South Quay — pronounced “key” — is a proposed $200 million marine terminal on a 33-acre site along the Providence River. The term of art is a marshaling port, where wind turbine components come ashore by ship, are gathered and assembled, and then go back out by barge for installation on offshore wind turbine projects.
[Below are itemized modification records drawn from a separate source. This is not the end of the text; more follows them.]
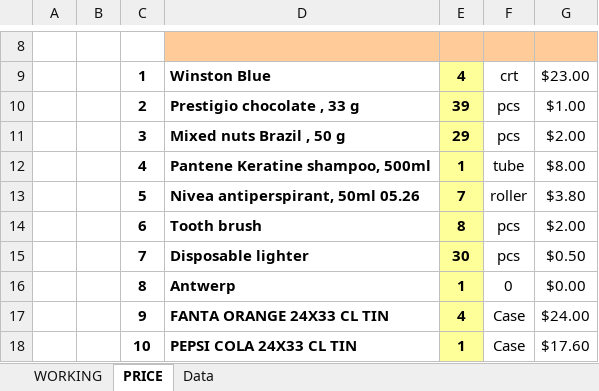
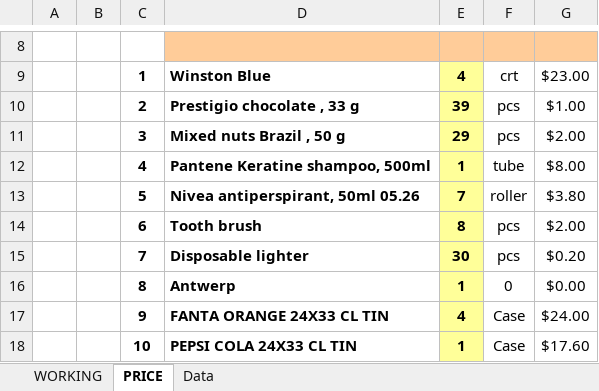
Before and after one commit to Weegley/Bondstores-Form, an Excel workbook: Bond Stores form blank.xlsm, sheet PRICE, drawn as a sheet; only a part is shown, gaps mark what is left out; values as stored, in another font and other column widths than the file's, no borders; conditional formats not drawn; the diff names each change by its address in the sheet, - before the commit and + after, or states it on an @@ line.

```diff
--- a/Bond Stores form blank.xlsm (sheet PRICE)
+++ b/Bond Stores form blank.xlsm (sheet PRICE)
-G15: $0.50
+G15: $0.20
```
Also changed, not shown: sheet WORKING, charts or pictures.
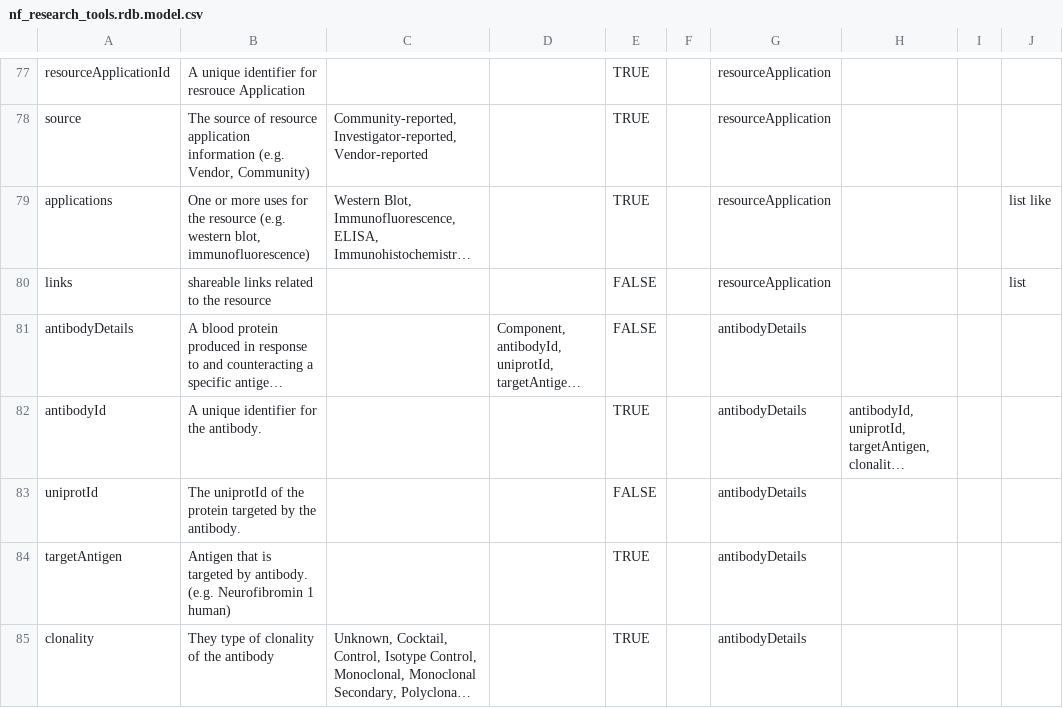
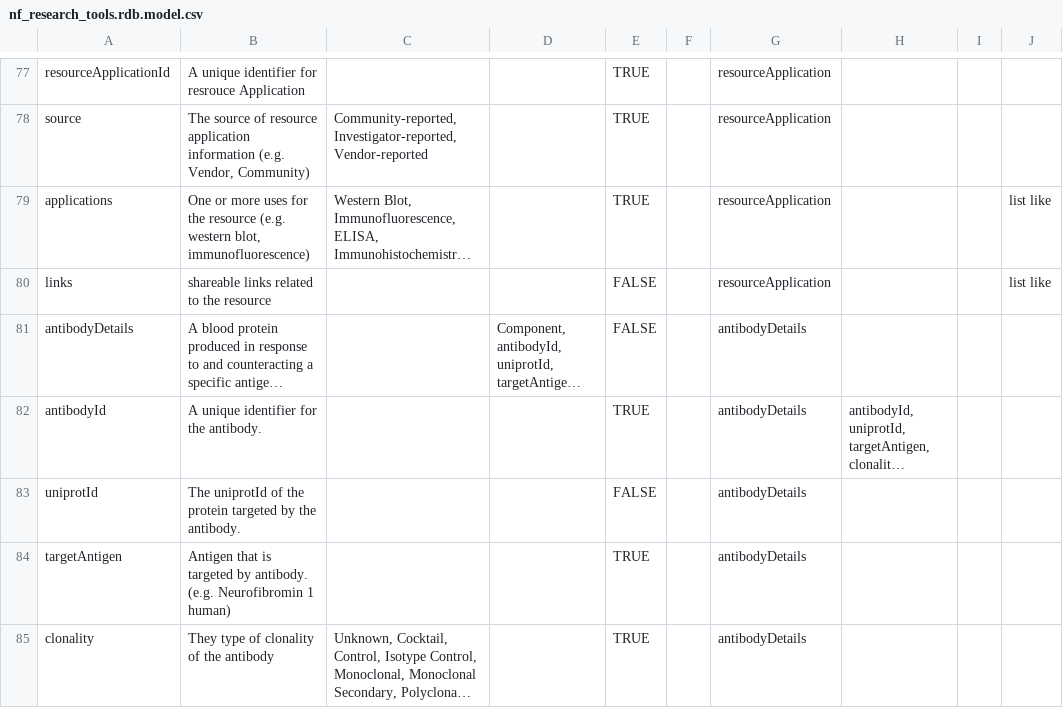
Before and after one commit to nf-osi/nf-research-tools-schema, a CSV file: nf_research_tools.rdb.model.csv, drawn as a sheet; only a part is shown, gaps mark what is left out; long unchanged cells end in …; the diff names each change by its address in the sheet, - before the commit and + after, or states it on an @@ line.

Commit message:
yet another list to list like

```diff
--- a/nf_research_tools.rdb.model.csv
+++ b/nf_research_tools.rdb.model.csv
-J80: list
+J80: list like
```
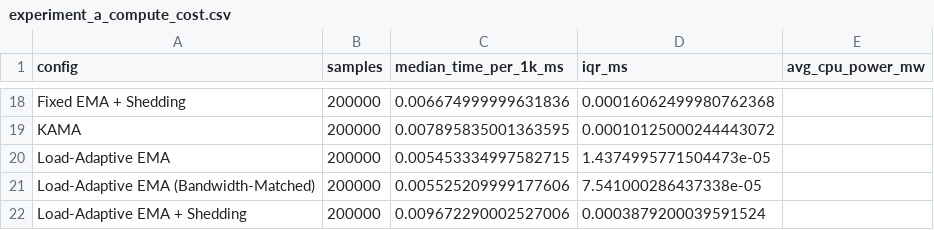
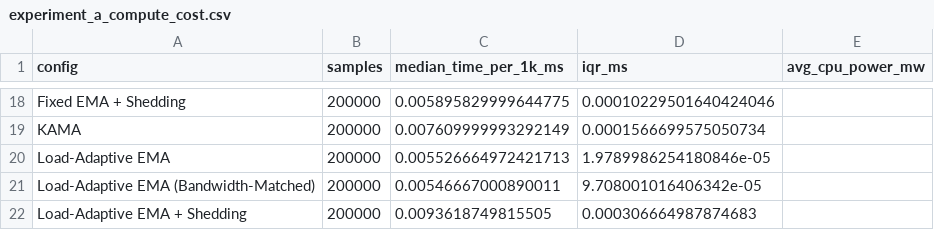
Before and after one commit to AdiShrestha/FlowGate-DSP-Project, a CSV file: load-adaptive-iir/results/tables/experiment_a_compute_cost.csv, drawn as a sheet; only a part is shown, gaps mark what is left out; the diff covers the shown part only; the diff names each change by its address in the sheet, - before the commit and + after, or states it on an @@ line.

```diff
--- a/load-adaptive-iir/results/tables/experiment_a_compute_cost.csv
+++ b/load-adaptive-iir/results/tables/experiment_a_compute_cost.csv
-C18 (median_time_per_1k_ms): 0.006674999999631836
+C18 (median_time_per_1k_ms): 0.005895829999644775
-D18 (iqr_ms): 0.00016062499980762368
+D18 (iqr_ms): 0.00010229501640424046
-C19 (median_time_per_1k_ms): 0.007895835001363595
+C19 (median_time_per_1k_ms): 0.007609999993292149
-D19 (iqr_ms): 0.00010125000244443072
+D19 (iqr_ms): 0.0001566699575050734
-C20 (median_time_per_1k_ms): 0.005453334997582715
+C20 (median_time_per_1k_ms): 0.005526664972421713
-D20 (iqr_ms): 1.4374995771504473e-05
+D20 (iqr_ms): 1.9789986254180846e-05
-C21 (median_time_per_1k_ms): 0.005525209999177606
+C21 (median_time_per_1k_ms): 0.00546667000890011
-D21 (iqr_ms): 7.541000286437338e-05
+D21 (iqr_ms): 9.708001016406342e-05
-C22 (median_time_per_1k_ms): 0.009672290002527006
+C22 (median_time_per_1k_ms): 0.0093618749815505
-D22 (iqr_ms): 0.0003879200039591524
+D22 (iqr_ms): 0.000306664987874683
```
Also changed, not shown: 32 edited cells elsewhere in this file, load-adaptive-iir/results/tables/comparison.csv, load-adaptive-iir/results/tables/comparison_level_shift.csv, 24 other files.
The $25 million more in funds for it in McKee’s budget proposal, unveiled Thursday afternoon, would help pay for an additional phase of work at the site, where preparations are underway but no work is actually getting vertical yet. The money would pay for dredging for larger sea-going vessels, ship-to-shore water services for freshwater vessels calling on the port, the expansion of the area where components can be stored — called the upland laydown — to 18 acres, and the creation and improvement of wetlands to satisfy coastal regulators, the governor’s office said. The money, if the General Assembly approved it, would come through the American Rescue Plan Act’s State and Local Fiscal Recovery Funds.
The first round of funding, which McKee proposed and the General Assembly passed last year, was to fund a 525-foot berth for a single vessel, the initial 10 acres of laydown area, fendering and bollards, and land improvements around the site. That was for $35 million.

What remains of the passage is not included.